## EXERCISE REQUIREMENTS
From the first entry to the last, restate everything word for word and exclude pictures.

++++++

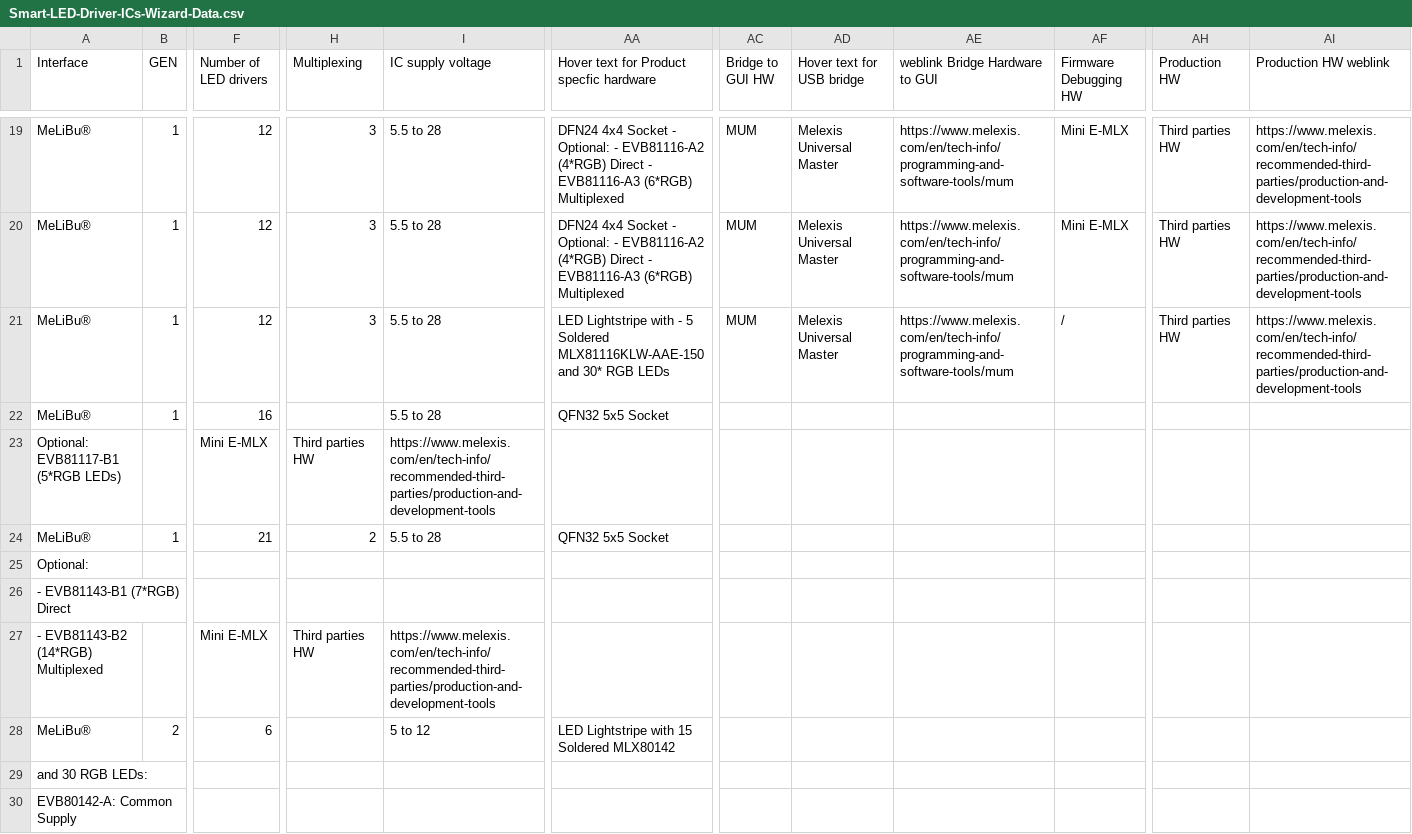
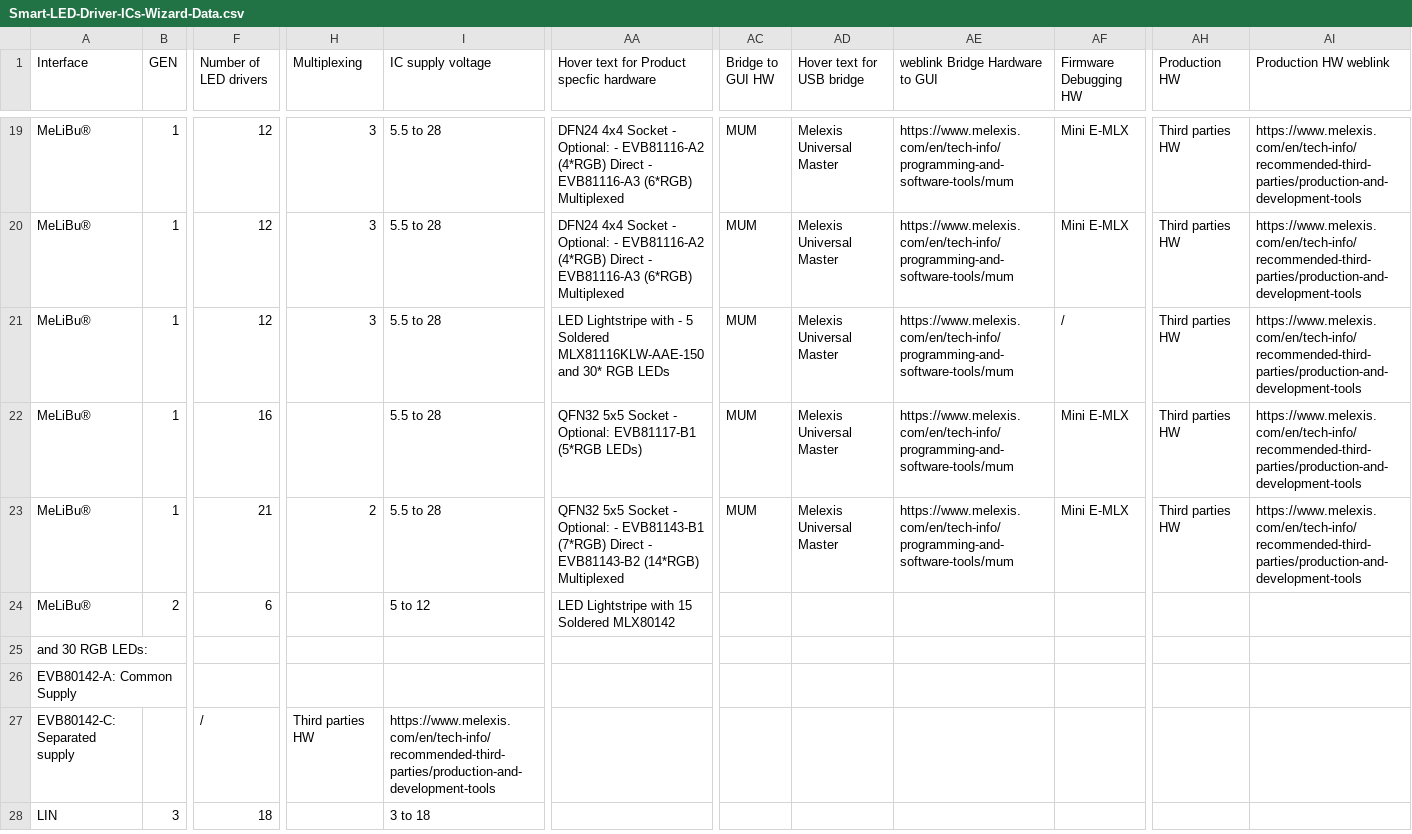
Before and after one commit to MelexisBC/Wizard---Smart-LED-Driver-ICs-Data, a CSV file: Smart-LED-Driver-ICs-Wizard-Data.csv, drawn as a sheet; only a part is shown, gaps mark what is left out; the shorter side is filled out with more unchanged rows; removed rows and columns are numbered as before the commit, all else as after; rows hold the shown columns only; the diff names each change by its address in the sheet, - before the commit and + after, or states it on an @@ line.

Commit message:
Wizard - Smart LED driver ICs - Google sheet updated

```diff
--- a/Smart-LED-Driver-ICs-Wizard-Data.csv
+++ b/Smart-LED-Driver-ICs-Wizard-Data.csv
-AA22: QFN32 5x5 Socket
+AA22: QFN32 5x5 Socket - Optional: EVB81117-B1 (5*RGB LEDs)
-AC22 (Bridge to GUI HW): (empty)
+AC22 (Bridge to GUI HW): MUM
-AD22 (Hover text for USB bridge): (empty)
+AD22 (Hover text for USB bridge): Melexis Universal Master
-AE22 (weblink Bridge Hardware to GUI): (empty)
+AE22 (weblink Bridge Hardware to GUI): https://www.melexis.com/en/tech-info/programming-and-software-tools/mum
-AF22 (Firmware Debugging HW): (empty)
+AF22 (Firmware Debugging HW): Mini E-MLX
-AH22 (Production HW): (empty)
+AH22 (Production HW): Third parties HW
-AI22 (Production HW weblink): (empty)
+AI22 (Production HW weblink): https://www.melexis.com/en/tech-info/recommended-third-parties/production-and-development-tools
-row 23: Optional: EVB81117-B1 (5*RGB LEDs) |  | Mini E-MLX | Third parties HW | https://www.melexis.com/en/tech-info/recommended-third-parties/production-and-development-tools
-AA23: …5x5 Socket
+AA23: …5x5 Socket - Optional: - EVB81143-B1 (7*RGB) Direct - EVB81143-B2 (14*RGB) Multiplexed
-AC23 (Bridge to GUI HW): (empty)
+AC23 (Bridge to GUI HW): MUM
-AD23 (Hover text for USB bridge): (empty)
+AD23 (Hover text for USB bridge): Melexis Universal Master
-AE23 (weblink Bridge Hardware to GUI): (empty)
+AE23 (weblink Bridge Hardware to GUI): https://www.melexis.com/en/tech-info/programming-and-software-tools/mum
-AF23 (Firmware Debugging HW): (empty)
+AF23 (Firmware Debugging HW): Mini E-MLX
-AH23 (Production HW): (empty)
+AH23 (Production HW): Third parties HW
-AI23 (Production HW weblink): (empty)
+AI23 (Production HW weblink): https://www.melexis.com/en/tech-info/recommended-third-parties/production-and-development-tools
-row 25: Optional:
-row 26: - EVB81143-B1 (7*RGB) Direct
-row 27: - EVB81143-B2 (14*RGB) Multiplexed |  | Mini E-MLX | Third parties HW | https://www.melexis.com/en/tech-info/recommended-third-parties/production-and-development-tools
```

++++++

## RESPONSE TO THE TASK
Before and after one commit to MelexisBC/Wizard---Smart-LED-Driver-ICs-Data, a CSV file: Smart-LED-Driver-ICs-Wizard-Data.csv, drawn as a sheet; only a part is shown, gaps mark what is left out; the shorter side is filled out with more unchanged rows; removed rows and columns are numbered as before the commit, all else as after; rows hold the shown columns only; the diff names each change by its address in the sheet, - before the commit and + after, or states it on an @@ line.

Commit message:
Wizard - Smart LED driver ICs - Google sheet updated

```diff
--- a/Smart-LED-Driver-ICs-Wizard-Data.csv
+++ b/Smart-LED-Driver-ICs-Wizard-Data.csv
-AA22: QFN32 5x5 Socket
+AA22: QFN32 5x5 Socket - Optional: EVB81117-B1 (5*RGB LEDs)
-AC22 (Bridge to GUI HW): (empty)
+AC22 (Bridge to GUI HW): MUM
-AD22 (Hover text for USB bridge): (empty)
+AD22 (Hover text for USB bridge): Melexis Universal Master
-AE22 (weblink Bridge Hardware to GUI): (empty)
+AE22 (weblink Bridge Hardware to GUI): https://www.melexis.com/en/tech-info/programming-and-software-tools/mum
-AF22 (Firmware Debugging HW): (empty)
+AF22 (Firmware Debugging HW): Mini E-MLX
-AH22 (Production HW): (empty)
+AH22 (Production HW): Third parties HW
-AI22 (Production HW weblink): (empty)
+AI22 (Production HW weblink): https://www.melexis.com/en/tech-info/recommended-third-parties/production-and-development-tools
-row 23: Optional: EVB81117-B1 (5*RGB LEDs) |  | Mini E-MLX | Third parties HW | https://www.melexis.com/en/tech-info/recommended-third-parties/production-and-development-tools
-AA23: …5x5 Socket
+AA23: …5x5 Socket - Optional: - EVB81143-B1 (7*RGB) Direct - EVB81143-B2 (14*RGB) Multiplexed
-AC23 (Bridge to GUI HW): (empty)
+AC23 (Bridge to GUI HW): MUM
-AD23 (Hover text for USB bridge): (empty)
+AD23 (Hover text for USB bridge): Melexis Universal Master
-AE23 (weblink Bridge Hardware to GUI): (empty)
+AE23 (weblink Bridge Hardware to GUI): https://www.melexis.com/en/tech-info/programming-and-software-tools/mum
-AF23 (Firmware Debugging HW): (empty)
+AF23 (Firmware Debugging HW): Mini E-MLX
-AH23 (Production HW): (empty)
+AH23 (Production HW): Third parties HW
-AI23 (Production HW weblink): (empty)
+AI23 (Production HW weblink): https://www.melexis.com/en/tech-info/recommended-third-parties/production-and-development-tools
-row 25: Optional:
-row 26: - EVB81143-B1 (7*RGB) Direct
-row 27: - EVB81143-B2 (14*RGB) Multiplexed |  | Mini E-MLX | Third parties HW | https://www.melexis.com/en/tech-info/recommended-third-parties/production-and-development-tools
```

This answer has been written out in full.